Task directions => Copy the lines below word for word, skipping any image.
*****
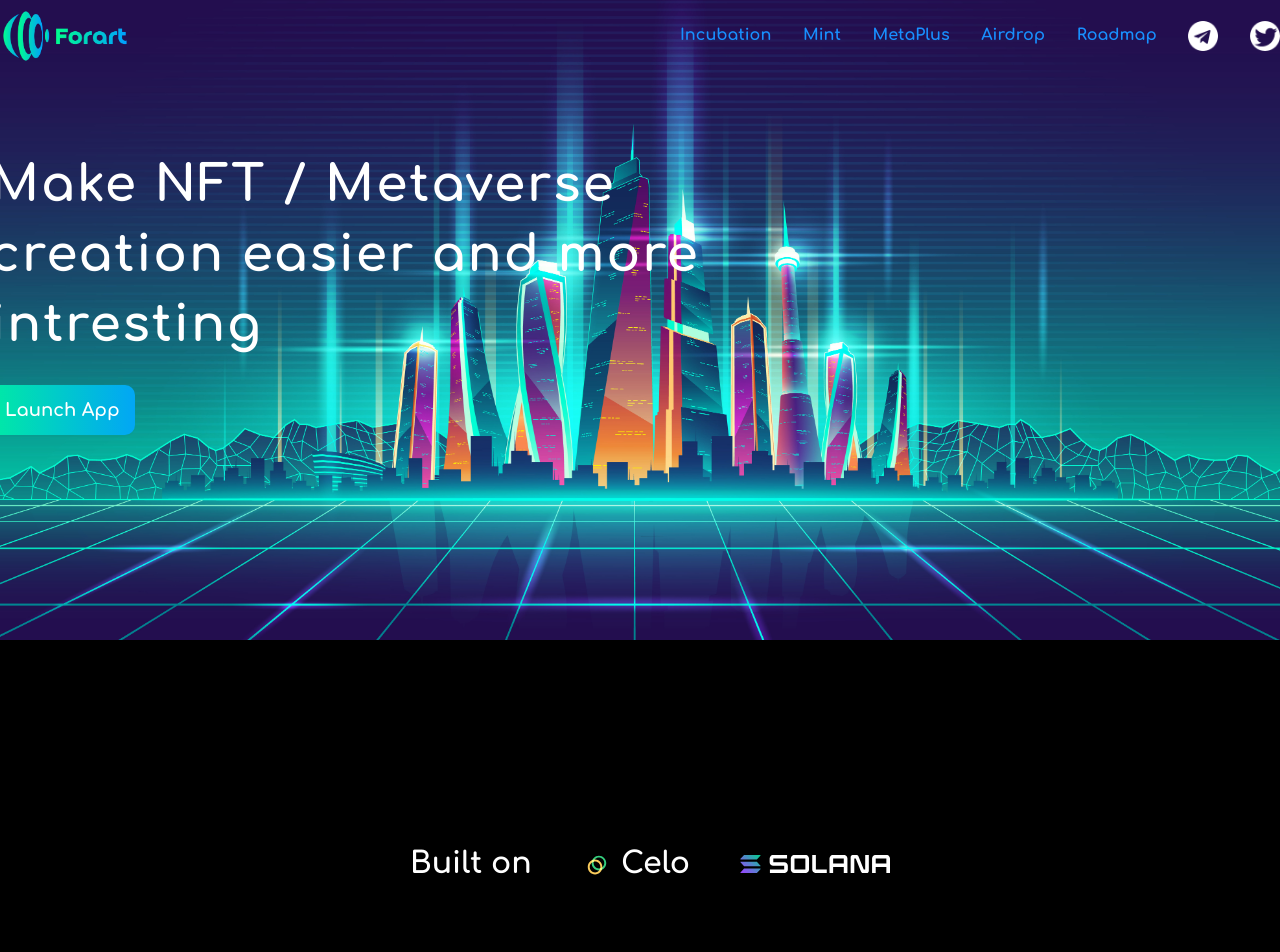
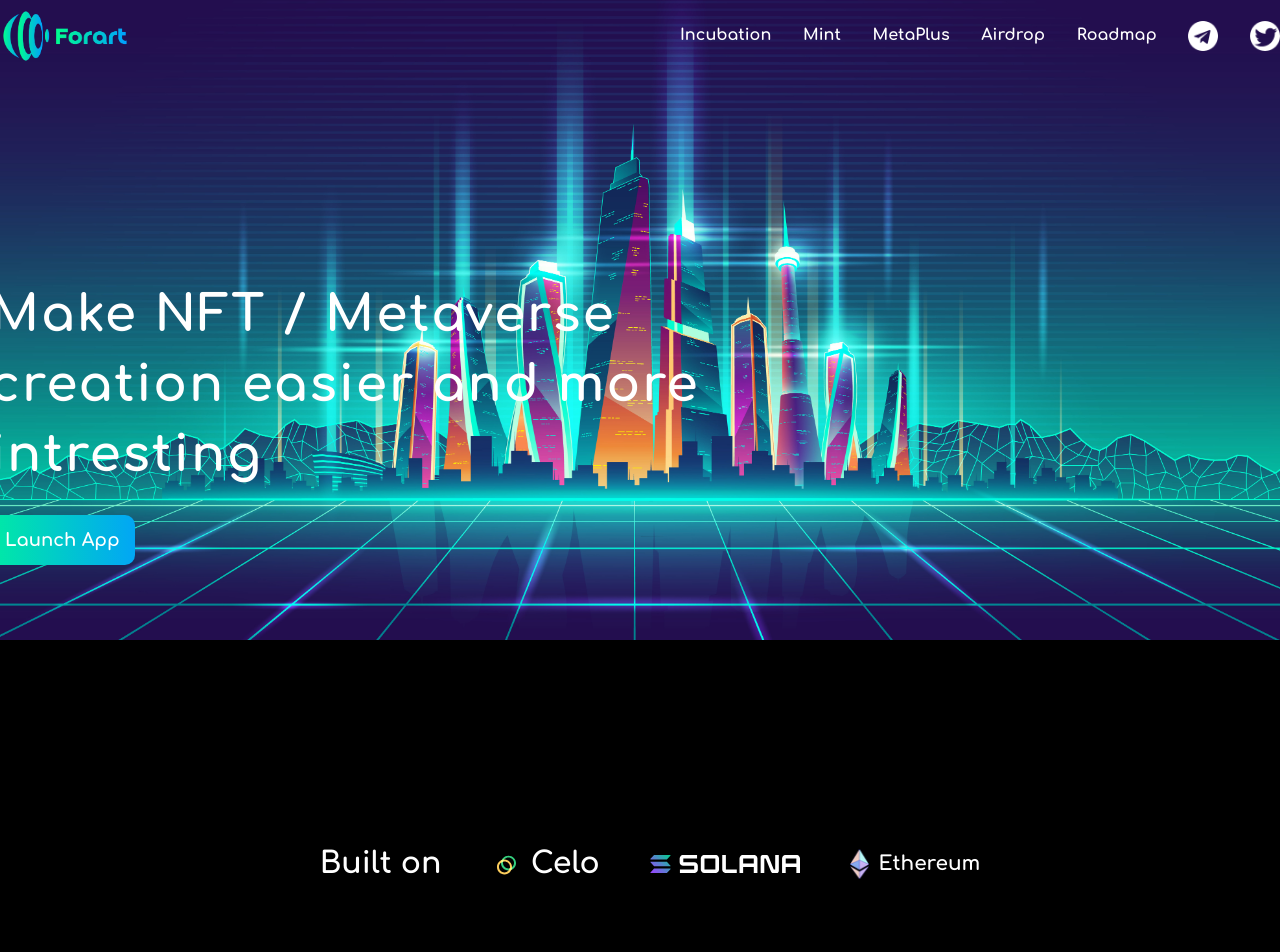
Before and after one commit to harikharan07/forart-website, a React (Create React App) app: page / in a window 1280 px wide. Shown: the top 952 px of the page. Built offline with nearby package versions, Linux system fonts and the light colour scheme.

Commit message:
modify top style

```diff
--- a/src/pages/foot/index.tsx
+++ b/src/pages/foot/index.tsx
@@ -8,7 +8,7 @@ import Telegram from '../../image/foot/Telegram.png'
 
 
 const FootContent = styled.div`
-  height: 250px;
+  height: 300px;
   padding-top: 50px;
   position: relative;
 
--- a/src/pages/incubation/index.tsx
+++ b/src/pages/incubation/index.tsx
@@ -266,7 +266,7 @@ const Incubation: React.FC = () => {
                 </div>
 
                 <img src={solana} style={{ width:'150px' }} />
-                {/*<div className="eth"><img src={eth} />Ethereum</div>*/}
+                <div className="eth"><img src={eth} />Ethereum</div>
               </Built>
             )
 
--- a/src/pages/top/index.tsx
+++ b/src/pages/top/index.tsx
@@ -38,6 +38,7 @@ const Container = styled.div`
 
 const Title = styled.div`
   text-align: left;
+  margin-top: 130px;
 
 
   .slogan{
@@ -80,6 +81,11 @@ const ButtonContainer = styled.div`
 `
 
 const Top: React.FC = () => {
+
+  // const toApp = () => {
+  //   window.location.href='https://app.forart.co'
+  // }
+
   return (
     <Wrapper>
       <div className="filter">
@@ -92,7 +98,7 @@ const Top: React.FC = () => {
             </div>
           </Title>
           <ButtonContainer>
-            <StyledButton>Launch App</StyledButton>
+            <a href="https://app.forart.co" target="_blank" rel="noreferrer"><StyledButton>Launch App</StyledButton></a>
           </ButtonContainer>
         </Container>
       </div>
--- a/src/pages/top/navbar.tsx
+++ b/src/pages/top/navbar.tsx
@@ -70,6 +70,10 @@ const NavLinksContainer = styled.div`
     font-weight: bold;
     cursor: pointer;
 
+    a{
+      color: white;
+    }
+
     img {
       width: 30px;
     }
```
*****
Exercise answer =>
Before and after one commit to harikharan07/forart-website, a React (Create React App) app: page / in a window 1280 px wide. Shown: the top 952 px of the page. Built offline with nearby package versions, Linux system fonts and the light colour scheme.

Commit message:
modify top style

```diff
--- a/src/pages/foot/index.tsx
+++ b/src/pages/foot/index.tsx
@@ -8,7 +8,7 @@ import Telegram from '../../image/foot/Telegram.png'
 
 
 const FootContent = styled.div`
-  height: 250px;
+  height: 300px;
   padding-top: 50px;
   position: relative;
 
--- a/src/pages/incubation/index.tsx
+++ b/src/pages/incubation/index.tsx
@@ -266,7 +266,7 @@ const Incubation: React.FC = () => {
                 </div>
 
                 <img src={solana} style={{ width:'150px' }} />
-                {/*<div className="eth"><img src={eth} />Ethereum</div>*/}
+                <div className="eth"><img src={eth} />Ethereum</div>
               </Built>
             )
 
--- a/src/pages/top/index.tsx
+++ b/src/pages/top/index.tsx
@@ -38,6 +38,7 @@ const Container = styled.div`
 
 const Title = styled.div`
   text-align: left;
+  margin-top: 130px;
 
 
   .slogan{
@@ -80,6 +81,11 @@ const ButtonContainer = styled.div`
 `
 
 const Top: React.FC = () => {
+
+  // const toApp = () => {
+  //   window.location.href='https://app.forart.co'
+  // }
+
   return (
     <Wrapper>
       <div className="filter">
@@ -92,7 +98,7 @@ const Top: React.FC = () => {
             </div>
           </Title>
           <ButtonContainer>
-            <StyledButton>Launch App</StyledButton>
+            <a href="https://app.forart.co" target="_blank" rel="noreferrer"><StyledButton>Launch App</StyledButton></a>
           </ButtonContainer>
         </Container>
       </div>
--- a/src/pages/top/navbar.tsx
+++ b/src/pages/top/navbar.tsx
@@ -70,6 +70,10 @@ const NavLinksContainer = styled.div`
     font-weight: bold;
     cursor: pointer;
 
+    a{
+      color: white;
+    }
+
     img {
       width: 30px;
     }
```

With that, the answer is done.